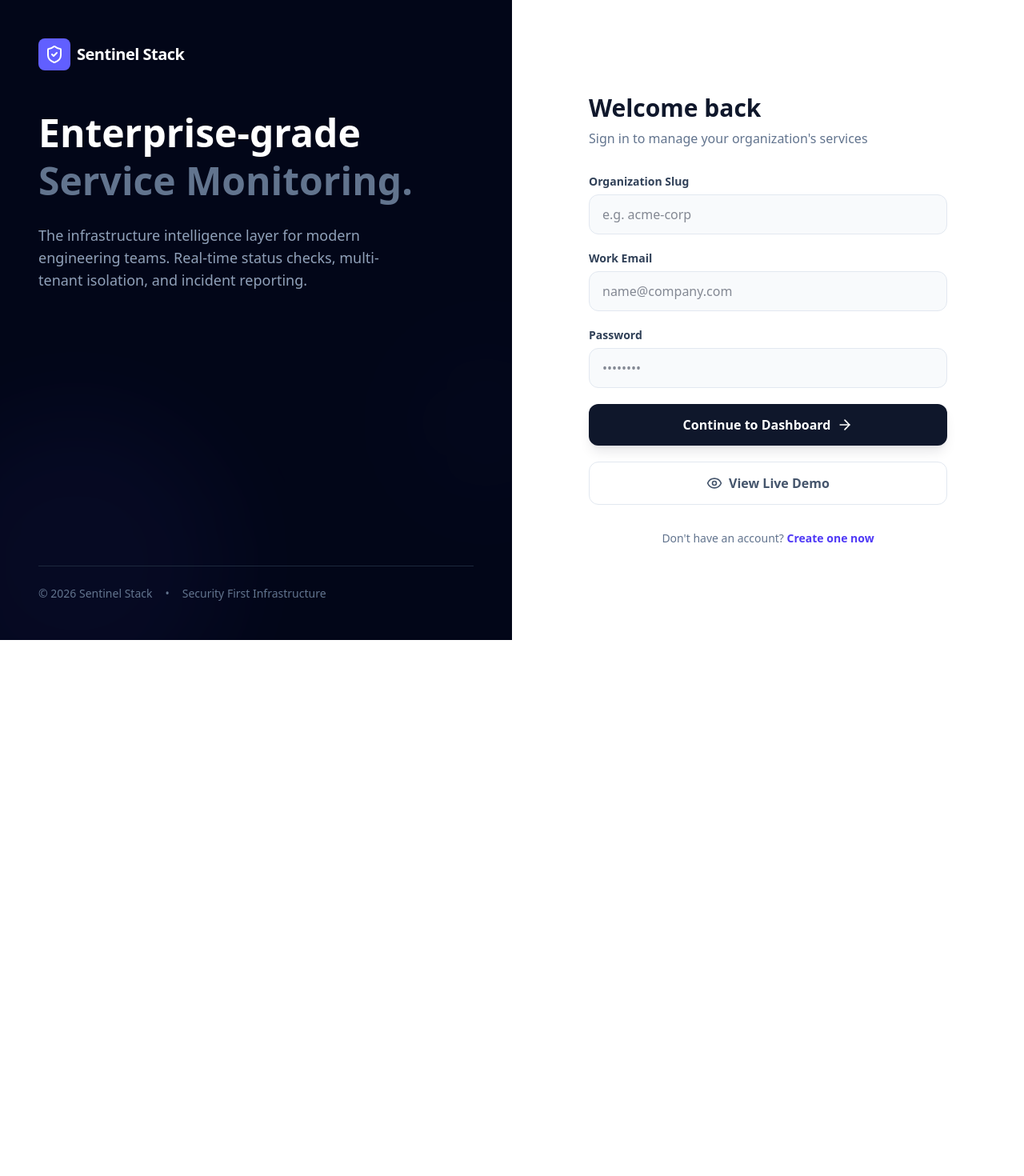
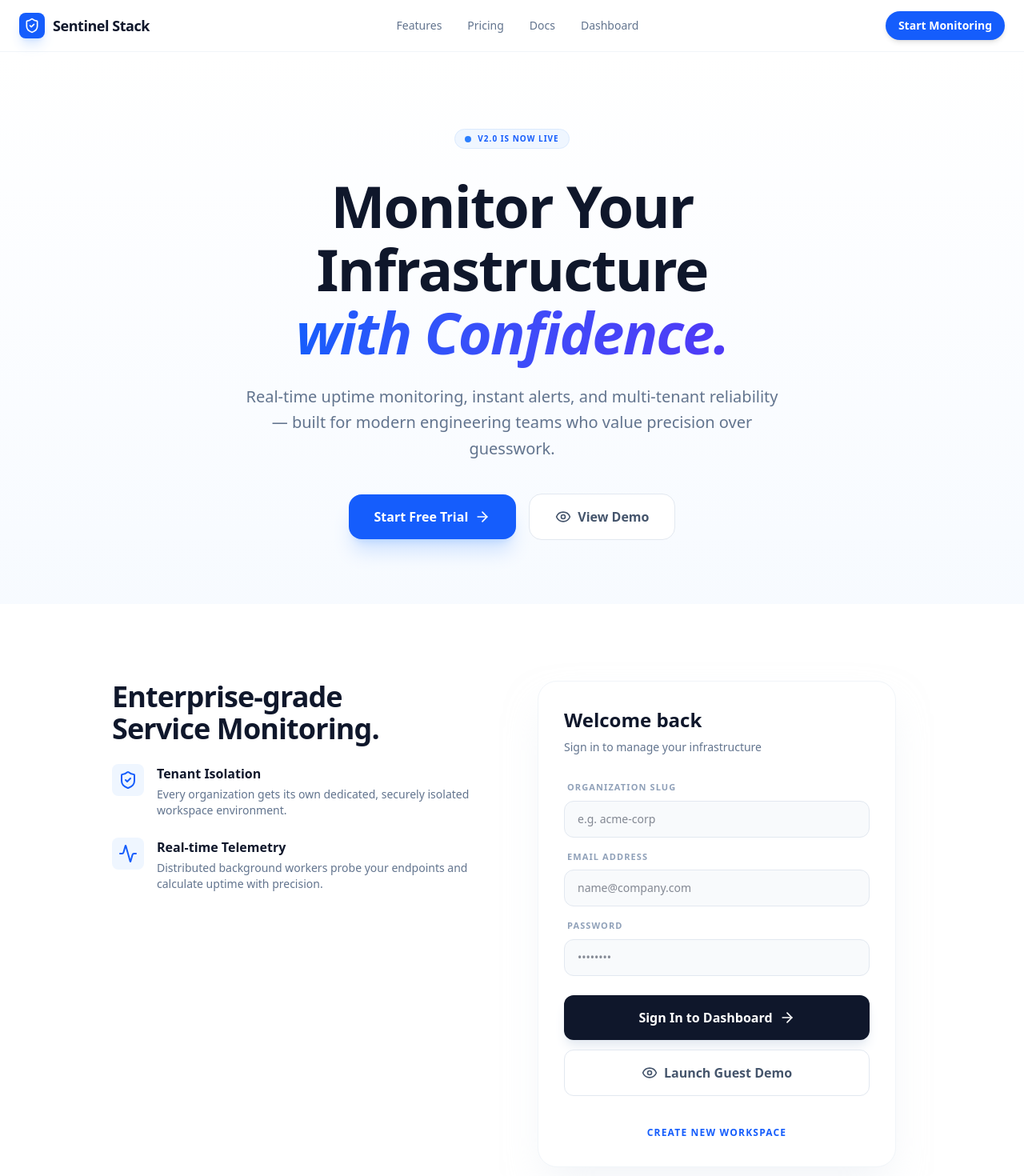
Before and after one commit to Aahan-Desai/Sentinel-Stack, a React (Vite) app in the folder client/: page / in a window 1280 px wide. Shown: the top 1470 px of the page at 80% size. Before the commit the page ends 800 px from the top, so only its background shows below. Built offline with nearby package versions, Linux system fonts and the light colour scheme; no server answers.

Commit message:
design: transform login page into modern SaaS landing page

```diff
--- a/client/src/features/auth/LoginPage.tsx
+++ b/client/src/features/auth/LoginPage.tsx
@@ -1,6 +1,6 @@
 import { useState } from "react";
 import { useAuth } from "../../hooks/AuthContext";
-import { ShieldCheck, ArrowRight, Loader2, UserPlus, Eye } from "lucide-react";
+import { ShieldCheck, ArrowRight, Loader2, UserPlus, Eye, Activity } from "lucide-react";
 import api from "../../lib/api";
 
 export default function LoginPage() {
@@ -42,7 +42,6 @@ export default function LoginPage() {
     setLoading(true);
     setError(null);
     try {
-      // These should match the credentials you create in your production DB
       await login("guest@sentinel.io", "demo1234", "demo-workspace");
     } catch (err: any) {
       setError("Demo workspace is currently offline. Please try manual login.");
@@ -51,131 +50,174 @@ export default function LoginPage() {
     }
   }
 
+  const scrollToAuth = () => {
+    document.getElementById('auth-section')?.scrollIntoView({ behavior: 'smooth' });
+  };
+
   return (
-    <div className="min-h-screen flex bg-white font-sans text-slate-900">
-      {/* LEFT SIDE - BRANDING */}
-      <div className="hidden lg:flex w-1/2 bg-slate-950 p-12 flex-col justify-between relative overflow-hidden">
-        <div className="relative z-10">
-          <div className="flex items-center gap-2 mb-12">
-            <div className="p-2 bg-indigo-500 rounded-lg">
-              <ShieldCheck className="w-6 h-6 text-white" />
+    <div className="min-h-screen bg-white font-sans text-slate-900">
+      {/* 1. NAVBAR */}
+      <nav className="sticky top-0 z-50 w-full bg-white/80 backdrop-blur-md border-b border-slate-100 flex justify-center">
+        <div className="max-w-7xl w-full px-6 h-16 flex items-center justify-between">
+          <div className="flex items-center gap-2.5">
+            <div className="p-1.5 bg-blue-600 rounded-lg shadow-lg shadow-blue-500/20">
+              <ShieldCheck className="w-5 h-5 text-white" />
             </div>
-            <span className="text-xl font-bold tracking-tight text-white">Sentinel Stack</span>
+            <span className="text-lg font-bold tracking-tight text-slate-900">Sentinel Stack</span>
           </div>
 
-          <h1 className="text-5xl font-bold text-white leading-tight mb-6">
-            {isRegister ? "Start your" : "Enterprise-grade"} <br />
-            <span className="text-slate-500">{isRegister ? "monitoring journey." : "Service Monitoring."}</span>
-          </h1>
-          <p className="text-slate-400 text-lg max-w-md">
-            The infrastructure intelligence layer for modern engineering teams.
-            Real-time status checks, multi-tenant isolation, and incident reporting.
-          </p>
+          <div className="hidden md:flex items-center gap-8">
+            <a href="#" className="text-sm font-medium text-slate-500 hover:text-blue-600 transition-colors">Features</a>
+            <a href="#" className="text-sm font-medium text-slate-500 hover:text-blue-600 transition-colors">Pricing</a>
+            <a href="#" className="text-sm font-medium text-slate-500 hover:text-blue-600 transition-colors">Docs</a>
+            <button onClick={scrollToAuth} className="text-sm font-medium text-slate-500 hover:text-blue-600 transition-colors">Dashboard</button>
           </div>
 
-        <div className="absolute -bottom-24 -left-24 w-96 h-96 bg-indigo-500/10 rounded-full blur-3xl opacity-50"></div>
-        <div className="absolute top-1/2 -right-24 w-64 h-64 bg-indigo-500/5 rounded-full blur-3xl opacity-30"></div>
+          <button
+            onClick={scrollToAuth}
+            className="px-4 py-2 bg-blue-600 text-white text-sm font-bold rounded-full hover:bg-blue-700 transition-all shadow-md active:scale-95"
+          >
+            Start Monitoring
+          </button>
+        </div>
+      </nav>
 
-        <div className="relative z-10">
-          <div className="h-px bg-slate-800 w-full mb-6"></div>
-          <div className="flex items-center gap-4 text-slate-500 text-sm">
-            <span>&copy; 2026 Sentinel Stack</span>
-            <span>&bull;</span>
-            <span>Security First Infrastructure</span>
+      {/* 2. HERO SECTION */}
+      <section className="relative pt-24 pb-20 px-6 overflow-hidden bg-gradient-to-b from-white to-blue-50/50">
+        <div className="max-w-7xl mx-auto flex flex-col items-center text-center">
+          <div className="inline-flex items-center gap-2 px-3 py-1 rounded-full bg-blue-50 border border-blue-100 mb-8 animate-in fade-in slide-in-from-bottom-4">
+            <span className="relative flex h-2 w-2">
+              <span className="animate-ping absolute inline-flex h-full w-full rounded-full bg-blue-400 opacity-75"></span>
+              <span className="relative inline-flex rounded-full h-2 w-2 bg-blue-500"></span>
+            </span>
+            <span className="text-[10px] font-bold uppercase tracking-widest text-blue-600">v2.0 is now live</span>
+          </div>
+
+          <h1 className="text-6xl md:text-7xl font-extrabold tracking-tight text-slate-900 mb-6 max-w-4xl leading-[1.1]">
+            Monitor Your Infrastructure <br />
+            <span className="bg-clip-text text-transparent bg-gradient-to-r from-blue-600 to-indigo-600 italic">with Confidence.</span>
+          </h1>
+
+          <p className="text-xl text-slate-500 max-w-2xl mb-10 leading-relaxed">
+            Real-time uptime monitoring, instant alerts, and multi-tenant reliability — built for modern engineering teams who value precision over guesswork.
+          </p>
+
+          <div className="flex flex-col sm:flex-row items-center gap-4">
+            <button
+              onClick={scrollToAuth}
+              className="px-8 py-4 bg-blue-600 text-white font-bold rounded-2xl hover:bg-blue-700 transition-all shadow-xl shadow-blue-500/20 active:scale-95 flex items-center gap-2"
+            >
+              Start Free Trial <ArrowRight className="w-5 h-5" />
+            </button>
+            <button
+              onClick={handleDemoLogin}
+              className="px-8 py-4 bg-white border border-slate-200 text-slate-600 font-bold rounded-2xl hover:bg-slate-50 transition-all active:scale-95 flex items-center gap-2"
+            >
+              <Eye className="w-5 h-5" /> View Demo
+            </button>
+          </div>
+
+          {/* BACKGROUND DECORATION */}
+          <div className="absolute top-1/2 left-1/2 -translate-x-1/2 -translate-y-1/2 w-[800px] h-[800px] bg-blue-400/5 rounded-full blur-[120px] pointer-events-none -z-10"></div>
+        </div>
+      </section>
+
+      {/* 3. AUTH SECTION */}
+      <section id="auth-section" className="py-24 px-6 flex justify-center bg-white">
+        <div className="w-full max-w-[1000px] grid lg:grid-cols-2 gap-16 items-start">
+
+          <div className="lg:max-w-md">
+            <h2 className="text-4xl font-bold mb-6 tracking-tight">Enterprise-grade <br /> Service Monitoring.</h2>
+            <div className="space-y-6">
+              <div className="flex gap-4">
+                <div className="p-2 bg-blue-50 text-blue-600 rounded-lg h-fit"><ShieldCheck className="w-6 h-6" /></div>
+                <div>
+                  <h4 className="font-bold mb-1">Tenant Isolation</h4>
+                  <p className="text-sm text-slate-500">Every organization gets its own dedicated, securely isolated workspace environment.</p>
+                </div>
+              </div>
+              <div className="flex gap-4">
+                <div className="p-2 bg-blue-50 text-blue-600 rounded-lg h-fit"><Activity className="w-6 h-6" /></div>
+                <div>
+                  <h4 className="font-bold mb-1">Real-time Telemetry</h4>
+                  <p className="text-sm text-slate-500">Distributed background workers probe your endpoints and calculate uptime with precision.</p>
+                </div>
               </div>
             </div>
           </div>
 
-      {/* RIGHT SIDE - FORM */}
-      <div className="w-full lg:w-1/2 flex items-center justify-center p-8 bg-slate-50 lg:bg-white">
-        <div className="w-full max-w-md">
-          <div className="lg:hidden flex items-center gap-2 mb-8">
-            <ShieldCheck className="w-8 h-8 text-indigo-600" />
-            <span className="text-2xl font-bold tracking-tight">Sentinel</span>
-          </div>
-
+          <div className="w-full max-w-md bg-white p-8 rounded-3xl border border-slate-100 shadow-2xl shadow-slate-200/50">
             <div className="mb-8">
-            <h2 className="text-3xl font-bold text-slate-900 mb-2">
+              <h3 className="text-2xl font-bold text-slate-900 mb-2">
                 {isRegister ? "Create account" : "Welcome back"}
-            </h2>
-            <p className="text-slate-500">
+              </h3>
+              <p className="text-sm text-slate-500 font-medium">
                 {isRegister
                   ? "Set up your workspace and start monitoring"
-                : "Sign in to manage your organization's services"}
+                  : "Sign in to manage your infrastructure"}
               </p>
             </div>
 
-          <form onSubmit={handleSubmit} className="space-y-5">
+            <form onSubmit={handleSubmit} className="space-y-4">
               <div>
-              <label className="block text-sm font-semibold text-slate-700 mb-1.5" htmlFor="tenant">
-                Organization Slug
-              </label>
+                <label className="block text-[11px] font-bold uppercase tracking-widest text-slate-400 mb-2 ml-1">Organization Slug</label>
                 <input
-                id="tenant"
                   placeholder="e.g. acme-corp"
                   value={tenantSlug}
                   onChange={(e) => setTenantSlug(e.target.value)}
-                className="w-full px-4 py-3 bg-slate-50 border border-slate-200 rounded-xl focus:ring-2 focus:ring-indigo-500 focus:bg-white focus:border-indigo-500 transition-all outline-none"
+                  className="w-full px-4 py-3 bg-slate-50 border border-slate-200 rounded-xl focus:ring-2 focus:ring-blue-500 focus:bg-white focus:border-blue-500 transition-all outline-none text-sm font-medium"
                   required
                 />
               </div>
 
               <div>
-              <label className="block text-sm font-semibold text-slate-700 mb-1.5" htmlFor="email">
-                Work Email
-              </label>
+                <label className="block text-[11px] font-bold uppercase tracking-widest text-slate-400 mb-2 ml-1">Email Address</label>
                 <input
-                id="email"
                   type="email"
                   placeholder="name@company.com"
                   value={email}
                   onChange={(e) => setEmail(e.target.value)}
-                className="w-full px-4 py-3 bg-slate-50 border border-slate-200 rounded-xl focus:ring-2 focus:ring-indigo-500 focus:bg-white focus:border-indigo-500 transition-all outline-none"
+                  className="w-full px-4 py-3 bg-slate-50 border border-slate-200 rounded-xl focus:ring-2 focus:ring-blue-500 focus:bg-white focus:border-blue-500 transition-all outline-none text-sm font-medium"
                   required
                 />
               </div>
 
               <div>
-              <label className="block text-sm font-semibold text-slate-700 mb-1.5" htmlFor="password">
-                Password
-              </label>
+                <label className="block text-[11px] font-bold uppercase tracking-widest text-slate-400 mb-2 ml-1">Password</label>
                 <input
-                id="password"
                   type="password"
                   placeholder="&bull;&bull;&bull;&bull;&bull;&bull;&bull;&bull;"
                   value={password}
                   onChange={(e) => setPassword(e.target.value)}
-                className="w-full px-4 py-3 bg-slate-50 border border-slate-200 rounded-xl focus:ring-2 focus:ring-indigo-500 focus:bg-white focus:border-indigo-500 transition-all outline-none"
+                  className="w-full px-4 py-3 bg-slate-50 border border-slate-200 rounded-xl focus:ring-2 focus:ring-blue-500 focus:bg-white focus:border-blue-500 transition-all outline-none text-sm font-medium"
                   required
                 />
               </div>
 
               {error && (
-              <div className="p-4 bg-red-50 text-red-600 text-sm font-medium rounded-xl border border-red-100 italic">
+                <div className="p-3 bg-red-50 text-red-600 text-xs font-bold rounded-xl border border-red-100 italic">
                   {error}
                 </div>
               )}
 
               {success && (
-              <div className="p-4 bg-green-50 text-green-600 text-sm font-medium rounded-xl border border-green-100">
+                <div className="p-3 bg-green-50 text-green-600 text-xs font-bold rounded-xl border border-green-100">
                   {success}
                 </div>
               )}
 
+              <div className="pt-2 gap-3 flex flex-col">
                 <button
                   type="submit"
                   disabled={loading}
-              className="w-full bg-slate-900 text-white font-bold py-3.5 rounded-xl hover:bg-slate-800 flex items-center justify-center gap-2 group transition-all disabled:opacity-70 disabled:cursor-not-allowed shadow-lg shadow-slate-900/10 active:scale-[0.98]"
+                  className="w-full bg-slate-900 text-white font-bold py-4 rounded-xl hover:bg-slate-800 transition-all disabled:opacity-70 flex items-center justify-center gap-2 active:scale-95 shadow-lg shadow-slate-200"
                 >
                   {loading ? (
-                <>
                     <Loader2 className="w-5 h-5 animate-spin" />
-                  <span>{isRegister ? "Creating account..." : "Signing in..."}</span>
-                </>
                   ) : (
                     <>
-                  <span>{isRegister ? "Sign Up" : "Continue to Dashboard"}</span>
-                  {isRegister ? <UserPlus className="w-5 h-5" /> : <ArrowRight className="w-5 h-5 group-hover:translate-x-1 transition-transform" />}
+                      <span>{isRegister ? "Sign Up" : "Sign In to Dashboard"}</span>
+                      {isRegister ? <UserPlus className="w-5 h-5" /> : <ArrowRight className="w-5 h-5" />}
                     </>
                   )}
                 </button>
@@ -184,40 +226,42 @@ export default function LoginPage() {
                   <button
                     type="button"
                     onClick={handleDemoLogin}
-                disabled={loading}
-                className="w-full bg-white border border-slate-200 text-slate-600 font-bold py-3.5 rounded-xl hover:bg-slate-50 transition-all flex items-center justify-center gap-2 active:scale-[0.98]"
+                    className="w-full bg-white border border-slate-200 text-slate-600 font-bold py-4 rounded-xl hover:bg-slate-50 transition-all active:scale-95 flex items-center justify-center gap-2"
                   >
                     <Eye className="w-5 h-5" />
-                <span>View Live Demo</span>
+                    Launch Guest Demo
                   </button>
                 )}
+              </div>
             </form>
 
-          <div className="mt-8 text-center text-sm text-slate-500">
-            {isRegister ? (
-              <>
-                Already have an account?{" "}
+            <div className="mt-8 text-center">
               <button
-                  onClick={() => setIsRegister(false)}
-                  className="text-indigo-600 font-semibold hover:underline underline-offset-4"
+                onClick={() => setIsRegister(!isRegister)}
+                className="text-xs font-bold text-blue-600 uppercase tracking-widest hover:underline decoration-2 underline-offset-4"
               >
-                  Log in
+                {isRegister ? "Use existing account" : "Create new workspace"}
               </button>
-              </>
-            ) : (
-              <>
-                Don't have an account?{" "}
-                <button
-                  onClick={() => setIsRegister(true)}
-                  className="text-indigo-600 font-semibold hover:underline underline-offset-4"
-                >
-                  Create one now
-                </button>
-              </>
-            )}
             </div>
           </div>
         </div>
+      </section>
+
+      {/* FOOTER */}
+      <footer className="py-12 border-t border-slate-100 flex justify-center bg-slate-50/50">
+        <div className="max-w-7xl w-full px-6 flex flex-col md:flex-row justify-between items-center gap-6">
+          <div className="flex items-center gap-2 text-slate-400 font-medium text-sm">
+            <span>&copy; 2026 Sentinel Stack</span>
+            <span>&bull;</span>
+            <span>Enterprise Infrastructure</span>
+          </div>
+          <div className="flex gap-8">
+            <a href="#" className="text-xs font-bold uppercase tracking-widest text-slate-400 hover:text-blue-600 transition-colors">Privacy</a>
+            <a href="#" className="text-xs font-bold uppercase tracking-widest text-slate-400 hover:text-blue-600 transition-colors">Terms</a>
+            <a href="#" className="text-xs font-bold uppercase tracking-widest text-slate-400 hover:text-blue-600 transition-colors">Twitter</a>
+          </div>
+        </div>
+      </footer>
     </div>
   );
 }
```
Lines whose indentation alone changed are shown as unchanged.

-*-*-

YOUR TASK: Where does the word "type" appear in the records above? Return every line that holds it.

EXPECTED ANSWER:
                   type="email"
                   type="password"
                   type="submit"
                     type="button"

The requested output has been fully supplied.